Work instructions
Copy every record exactly, and keep the pictures out.

Data records
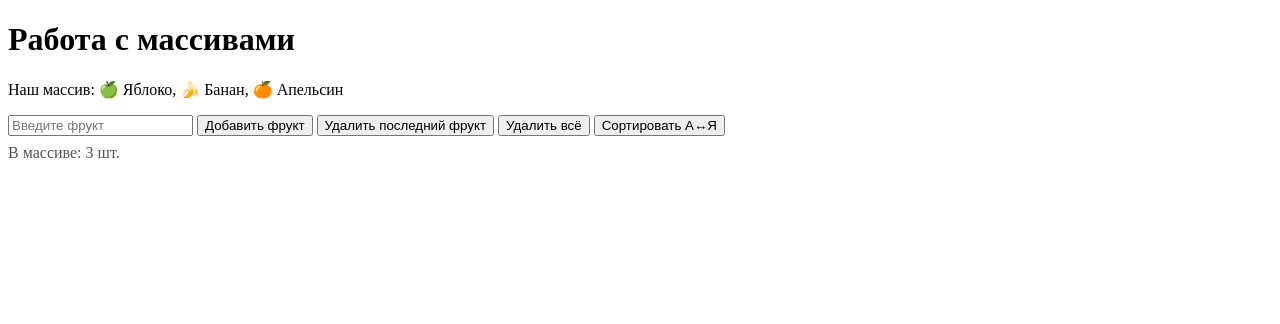
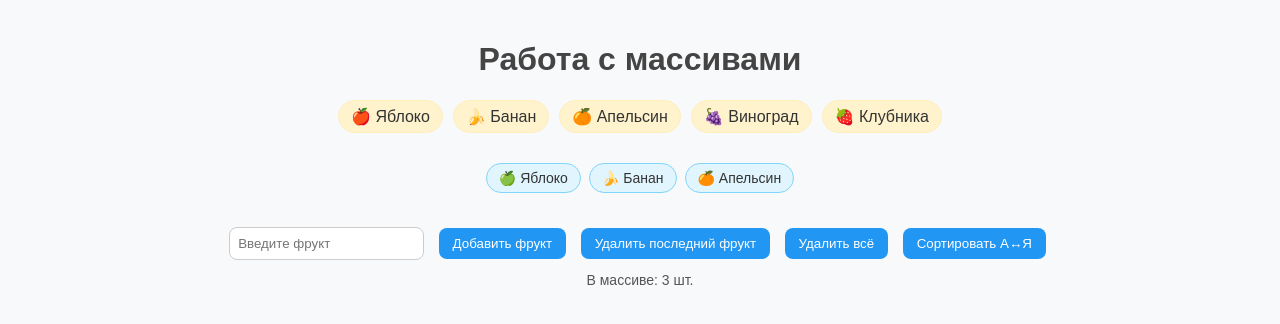
Before and after one commit to Andrey-Gal/js-arrays, a plain HTML site: page index.html in a window 1280 px wide. Drawn offline with Linux system fonts and the light colour scheme.

Commit message:
Добавил стили

```diff
--- a/index.html
+++ b/index.html
@@ -4,9 +4,19 @@
   <meta charset="UTF-8" />
   <meta name="viewport" content="width=device-width, initial-scale=1.0"/>
   <title>Массивы в JS</title>
+  <link rel="stylesheet" href="style.css">
 </head>
 <body>
   <h1>Работа с массивами</h1>
+
+  <div id="quick-fruits">
+  <span onclick="addQuickFruit('🍎 Яблоко')">🍎 Яблоко</span>
+  <span onclick="addQuickFruit('🍌 Банан')">🍌 Банан</span>
+  <span onclick="addQuickFruit('🍊 Апельсин')">🍊 Апельсин</span>
+  <span onclick="addQuickFruit('🍇 Виноград')">🍇 Виноград</span>
+  <span onclick="addQuickFruit('🍓 Клубника')">🍓 Клубника</span>
+</div>
+
 
   <div id="output"></div>
 
--- a/script.js
+++ b/script.js
@@ -40,4 +40,18 @@ function toggleSort() {
   updateList();
 }
 
+function updateList() {
+  const output = document.getElementById("output");
+  output.innerHTML = fruits
+    .map(fruit => `<span class="fruit-item">${fruit}</span>`)
+    .join("");
+  document.getElementById("counter").textContent = `В массиве: ${fruits.length} шт.`;
+}
+
+function addQuickFruit(fruit) {
+  fruits.push(fruit);
+  updateList();
+}
+
+
 updateList();
--- /dev/null
+++ b/style.css
@@ -0,0 +1,84 @@
+body {
+  font-family: Arial, sans-serif;
+  background-color: #f8f9fa;
+  color: #333;
+  text-align: center;
+  margin: 0;
+  padding: 20px;
+}
+
+h1 {
+  color: #444;
+}
+
+#output {
+  margin: 20px auto;
+  padding: 10px;
+  display: flex;
+  flex-wrap: wrap;
+  justify-content: center;
+  gap: 8px;
+}
+
+.fruit-item {
+  background-color: #e1f5fe;
+  border: 1px solid #81d4fa;
+  padding: 6px 12px;
+  border-radius: 16px;
+  font-size: 14px;
+}
+
+input[type="text"] {
+  padding: 8px;
+  border: 1px solid #ccc;
+  border-radius: 8px;
+  outline: none;
+  margin-right: 5px;
+}
+
+input[type="text"]:focus {
+  border-color: #2196f3;
+  box-shadow: 0 0 5px rgba(33, 150, 243, 0.5);
+}
+
+button {
+  background-color: #2196f3;
+  color: white;
+  border: none;
+  padding: 8px 14px;
+  margin: 5px;
+  border-radius: 8px;
+  cursor: pointer;
+  transition: background-color 0.3s ease;
+}
+
+button:hover {
+  background-color: #1976d2;
+}
+
+#counter {
+  margin-top: 10px;
+  font-size: 14px;
+  color: #555;
+}
+
+#quick-fruits {
+  margin: 15px 0;
+  display: flex;
+  flex-wrap: wrap;
+  gap: 10px;
+  justify-content: center;
+}
+
+#quick-fruits span {
+  background-color: #fff3cd;
+  border: 1px solid #ffeeba;
+  padding: 6px 12px;
+  border-radius: 20px;
+  cursor: pointer;
+  transition: background-color 0.3s;
+}
+
+#quick-fruits span:hover {
+  background-color: #ffe082;
+}
```
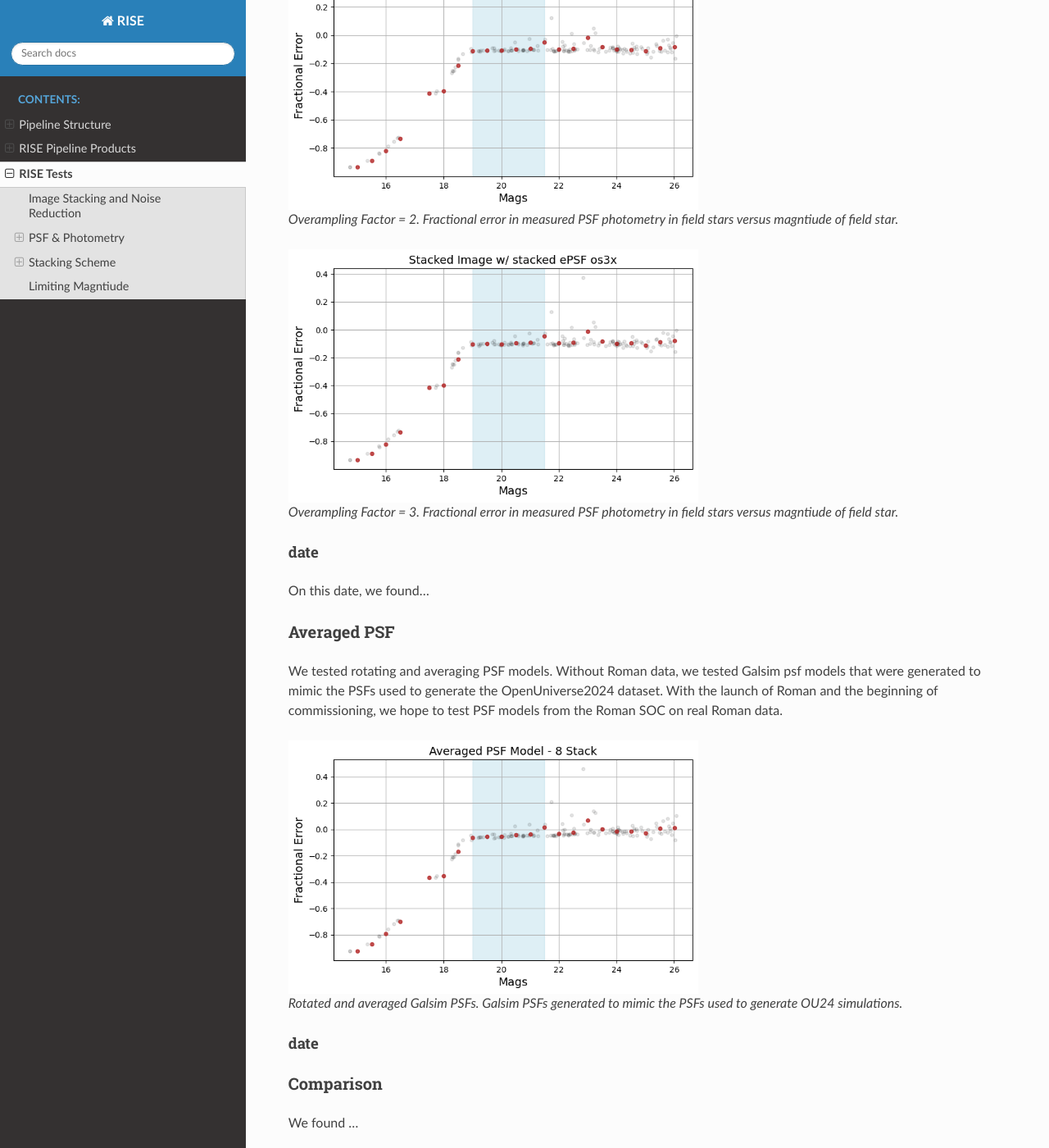
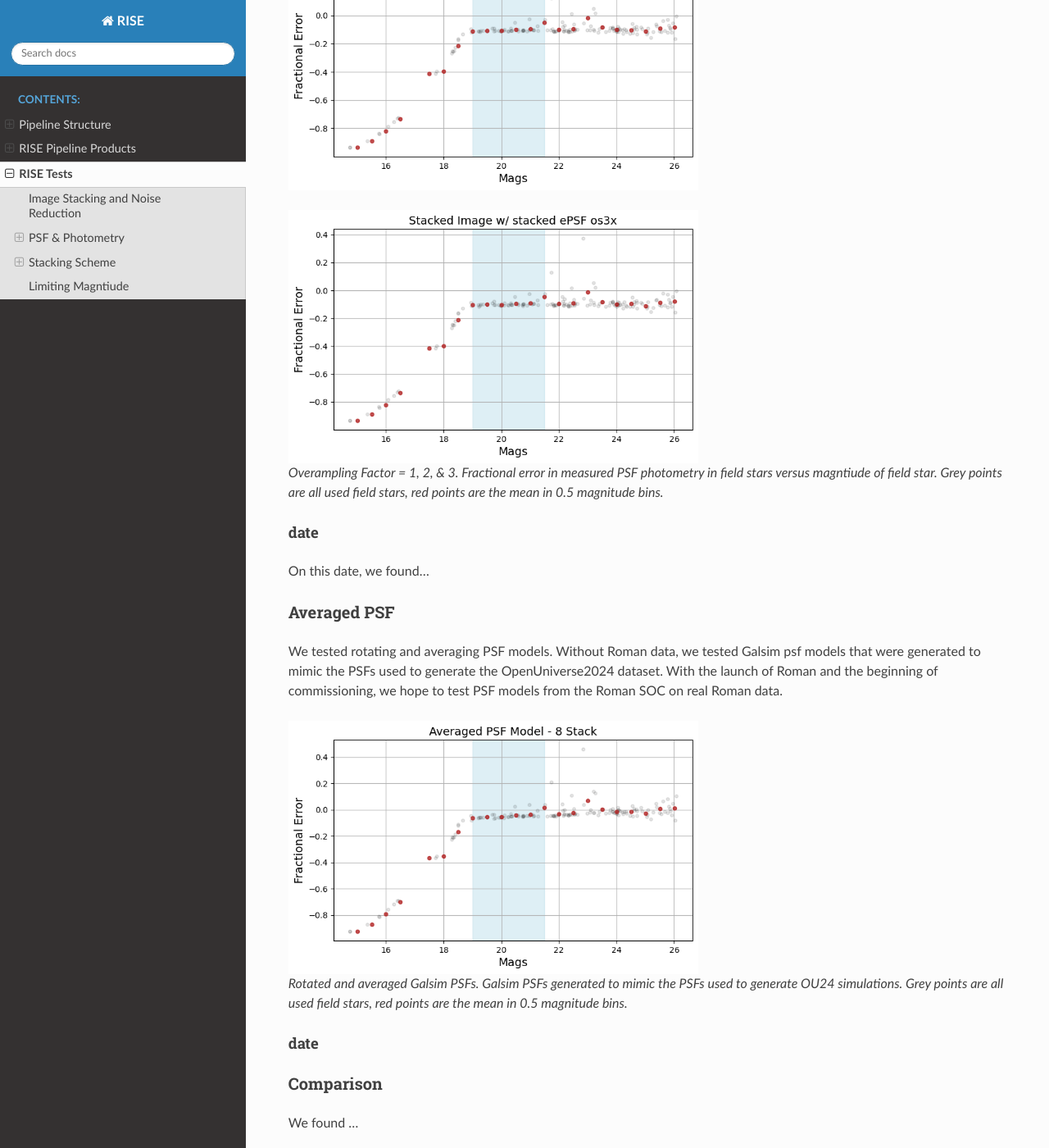
Before and after one commit to joseph-santana/RISE-docs, a Sphinx documentation site: the page built from source/tests.rst, in a window 1280 px wide and 1400 px high, scrolled down 1480 px. Shown: the whole window at 82% size. Built offline with Sphinx 7.4.7 and the Read the Docs theme 3.1.0, drawn with Linux system fonts in a browser that asks for light colours; some of the changed text lies outside the part shown.

Commit message:
Update figure captions

```diff
--- a/source/tests.rst
+++ b/source/tests.rst
@@ -33,18 +33,15 @@ We tested building an Effective Point Spread Function (EPSF) from field stars wi
 .. figure:: images/bkgsubbed_stacked_image_frac_error_stacked_epsf_os1x.png
     :width: 500px
 
-    Overampling Factor = 1. Fractional error in measured PSF photometry in field stars versus magntiude of field star.
-
 .. figure:: images/bkgsubbed_stacked_image_frac_error_stacked_epsf_os2x.png
     :width: 500px
-
-    Overampling Factor = 2. Fractional error in measured PSF photometry in field stars versus magntiude of field star.
 
 .. figure:: images/bkgsubbed_stacked_image_frac_error_stacked_epsf_os3x.png
     :width: 500px
 
 
-    Overampling Factor = 3. Fractional error in measured PSF photometry in field stars versus magntiude of field star.
+    Overampling Factor = 1, 2, & 3. Fractional error in measured PSF photometry in field stars versus magntiude of field star.
+    Grey points are all used field stars, red points are the mean in 0.5 magnitude bins.
 
 
 
@@ -63,6 +60,8 @@ With the launch of Roman and the beginning of commissioning, we hope to test PSF
     :width: 500px
 
     Rotated and averaged Galsim PSFs. Galsim PSFs generated to mimic the PSFs used to generate OU24 simulations.
+    Grey points are all used field stars, red points are the mean in 0.5 magnitude bins.
+
 
 date
 ^^^^
```
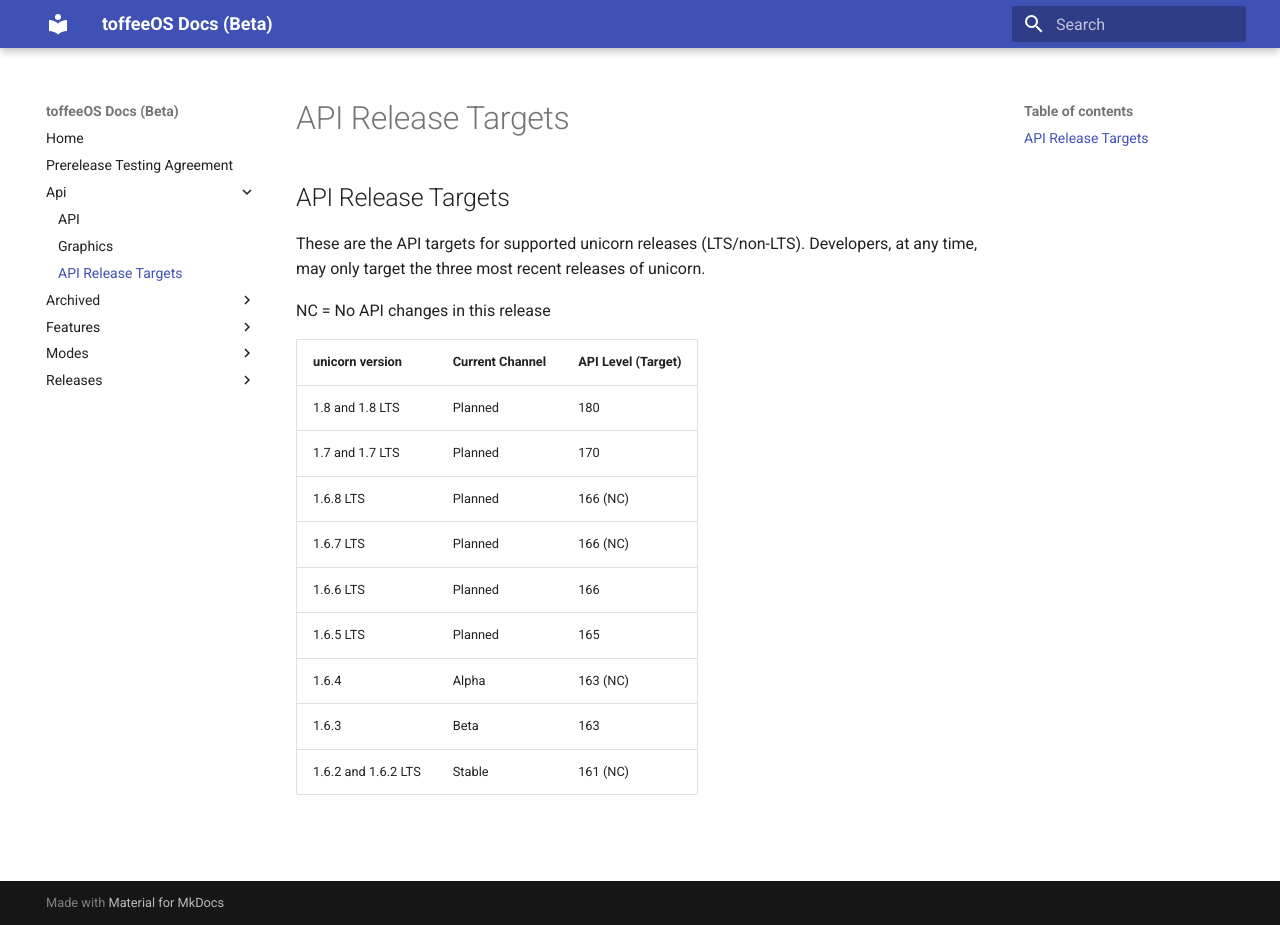
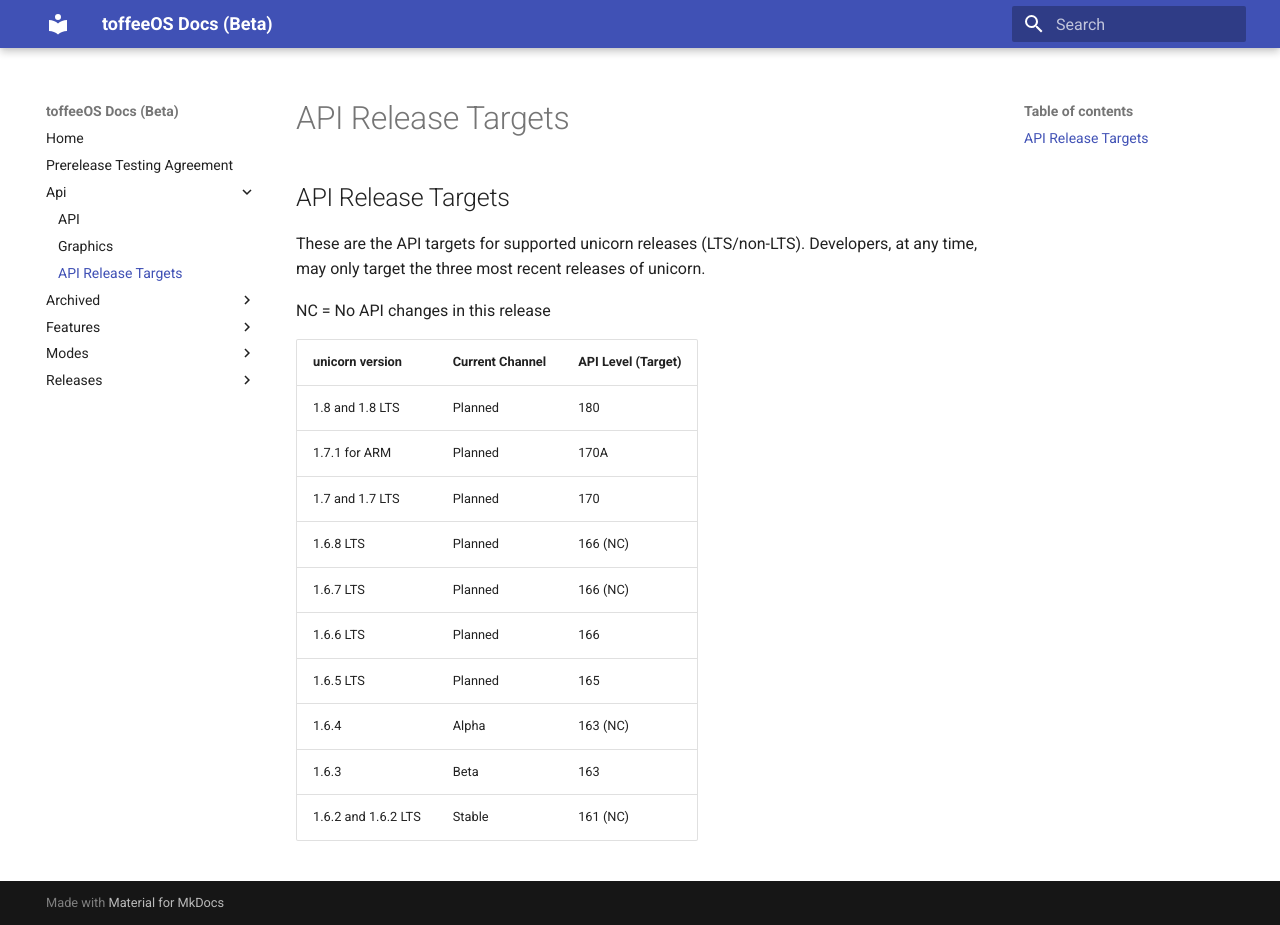
Before and after one commit to Wallymer/toffeeOSdocs, an MkDocs documentation site: the page built from docs/api/release-targets.md, in a window 1280 px wide and 925 px high. Built offline with MkDocs 1.6.1 and Material for MkDocs 9.7.7, drawn with Linux system fonts in a browser that asks for light colours.

Commit message:
1.7.1 ARM release
Signed-off-by: Slade Watkins <slade@sladewatkins.com>

```diff
--- a/docs/api/release-targets.md
+++ b/docs/api/release-targets.md
@@ -9,6 +9,7 @@ NC = No API changes in this release
 | unicorn version | Current Channel | API Level (Target) |
 |-----------------|-----------------|--------------------|
 | 1.8 and 1.8 LTS | Planned | 180 |
+| 1.7.1 for ARM | Planned | 170A |
 | 1.7 and 1.7 LTS | Planned | 170 |
 | 1.6.8 LTS | Planned | 166 (NC) |
 | 1.6.7 LTS | Planned | 166 (NC) |
```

Solution to the problem
Before and after one commit to Andrey-Gal/js-arrays, a plain HTML site: page index.html in a window 1280 px wide. Drawn offline with Linux system fonts and the light colour scheme.

Commit message:
Добавил стили

```diff
--- a/index.html
+++ b/index.html
@@ -4,9 +4,19 @@
   <meta charset="UTF-8" />
   <meta name="viewport" content="width=device-width, initial-scale=1.0"/>
   <title>Массивы в JS</title>
+  <link rel="stylesheet" href="style.css">
 </head>
 <body>
   <h1>Работа с массивами</h1>
+
+  <div id="quick-fruits">
+  <span onclick="addQuickFruit('🍎 Яблоко')">🍎 Яблоко</span>
+  <span onclick="addQuickFruit('🍌 Банан')">🍌 Банан</span>
+  <span onclick="addQuickFruit('🍊 Апельсин')">🍊 Апельсин</span>
+  <span onclick="addQuickFruit('🍇 Виноград')">🍇 Виноград</span>
+  <span onclick="addQuickFruit('🍓 Клубника')">🍓 Клубника</span>
+</div>
+
 
   <div id="output"></div>
 
--- a/script.js
+++ b/script.js
@@ -40,4 +40,18 @@ function toggleSort() {
   updateList();
 }
 
+function updateList() {
+  const output = document.getElementById("output");
+  output.innerHTML = fruits
+    .map(fruit => `<span class="fruit-item">${fruit}</span>`)
+    .join("");
+  document.getElementById("counter").textContent = `В массиве: ${fruits.length} шт.`;
+}
+
+function addQuickFruit(fruit) {
+  fruits.push(fruit);
+  updateList();
+}
+
+
 updateList();
--- /dev/null
+++ b/style.css
@@ -0,0 +1,84 @@
+body {
+  font-family: Arial, sans-serif;
+  background-color: #f8f9fa;
+  color: #333;
+  text-align: center;
+  margin: 0;
+  padding: 20px;
+}
+
+h1 {
+  color: #444;
+}
+
+#output {
+  margin: 20px auto;
+  padding: 10px;
+  display: flex;
+  flex-wrap: wrap;
+  justify-content: center;
+  gap: 8px;
+}
+
+.fruit-item {
+  background-color: #e1f5fe;
+  border: 1px solid #81d4fa;
+  padding: 6px 12px;
+  border-radius: 16px;
+  font-size: 14px;
+}
+
+input[type="text"] {
+  padding: 8px;
+  border: 1px solid #ccc;
+  border-radius: 8px;
+  outline: none;
+  margin-right: 5px;
+}
+
+input[type="text"]:focus {
+  border-color: #2196f3;
+  box-shadow: 0 0 5px rgba(33, 150, 243, 0.5);
+}
+
+button {
+  background-color: #2196f3;
+  color: white;
+  border: none;
+  padding: 8px 14px;
+  margin: 5px;
+  border-radius: 8px;
+  cursor: pointer;
+  transition: background-color 0.3s ease;
+}
+
+button:hover {
+  background-color: #1976d2;
+}
+
+#counter {
+  margin-top: 10px;
+  font-size: 14px;
+  color: #555;
+}
+
+#quick-fruits {
+  margin: 15px 0;
+  display: flex;
+  flex-wrap: wrap;
+  gap: 10px;
+  justify-content: center;
+}
+
+#quick-fruits span {
+  background-color: #fff3cd;
+  border: 1px solid #ffeeba;
+  padding: 6px 12px;
+  border-radius: 20px;
+  cursor: pointer;
+  transition: background-color 0.3s;
+}
+
+#quick-fruits span:hover {
+  background-color: #ffe082;
+}
```
Before and after one commit to joseph-santana/RISE-docs, a Sphinx documentation site: the page built from source/tests.rst, in a window 1280 px wide and 1400 px high, scrolled down 1480 px. Shown: the whole window at 82% size. Built offline with Sphinx 7.4.7 and the Read the Docs theme 3.1.0, drawn with Linux system fonts in a browser that asks for light colours; some of the changed text lies outside the part shown.

Commit message:
Update figure captions

```diff
--- a/source/tests.rst
+++ b/source/tests.rst
@@ -33,18 +33,15 @@ We tested building an Effective Point Spread Function (EPSF) from field stars wi
 .. figure:: images/bkgsubbed_stacked_image_frac_error_stacked_epsf_os1x.png
     :width: 500px
 
-    Overampling Factor = 1. Fractional error in measured PSF photometry in field stars versus magntiude of field star.
-
 .. figure:: images/bkgsubbed_stacked_image_frac_error_stacked_epsf_os2x.png
     :width: 500px
-
-    Overampling Factor = 2. Fractional error in measured PSF photometry in field stars versus magntiude of field star.
 
 .. figure:: images/bkgsubbed_stacked_image_frac_error_stacked_epsf_os3x.png
     :width: 500px
 
 
-    Overampling Factor = 3. Fractional error in measured PSF photometry in field stars versus magntiude of field star.
+    Overampling Factor = 1, 2, & 3. Fractional error in measured PSF photometry in field stars versus magntiude of field star.
+    Grey points are all used field stars, red points are the mean in 0.5 magnitude bins.
 
 
 
@@ -63,6 +60,8 @@ With the launch of Roman and the beginning of commissioning, we hope to test PSF
     :width: 500px
 
     Rotated and averaged Galsim PSFs. Galsim PSFs generated to mimic the PSFs used to generate OU24 simulations.
+    Grey points are all used field stars, red points are the mean in 0.5 magnitude bins.
+
 
 date
 ^^^^
```
Before and after one commit to Wallymer/toffeeOSdocs, an MkDocs documentation site: the page built from docs/api/release-targets.md, in a window 1280 px wide and 925 px high. Built offline with MkDocs 1.6.1 and Material for MkDocs 9.7.7, drawn with Linux system fonts in a browser that asks for light colours.

Commit message:
1.7.1 ARM release
Signed-off-by: Slade Watkins <slade@sladewatkins.com>

```diff
--- a/docs/api/release-targets.md
+++ b/docs/api/release-targets.md
@@ -9,6 +9,7 @@ NC = No API changes in this release
 | unicorn version | Current Channel | API Level (Target) |
 |-----------------|-----------------|--------------------|
 | 1.8 and 1.8 LTS | Planned | 180 |
+| 1.7.1 for ARM | Planned | 170A |
 | 1.7 and 1.7 LTS | Planned | 170 |
 | 1.6.8 LTS | Planned | 166 (NC) |
 | 1.6.7 LTS | Planned | 166 (NC) |
```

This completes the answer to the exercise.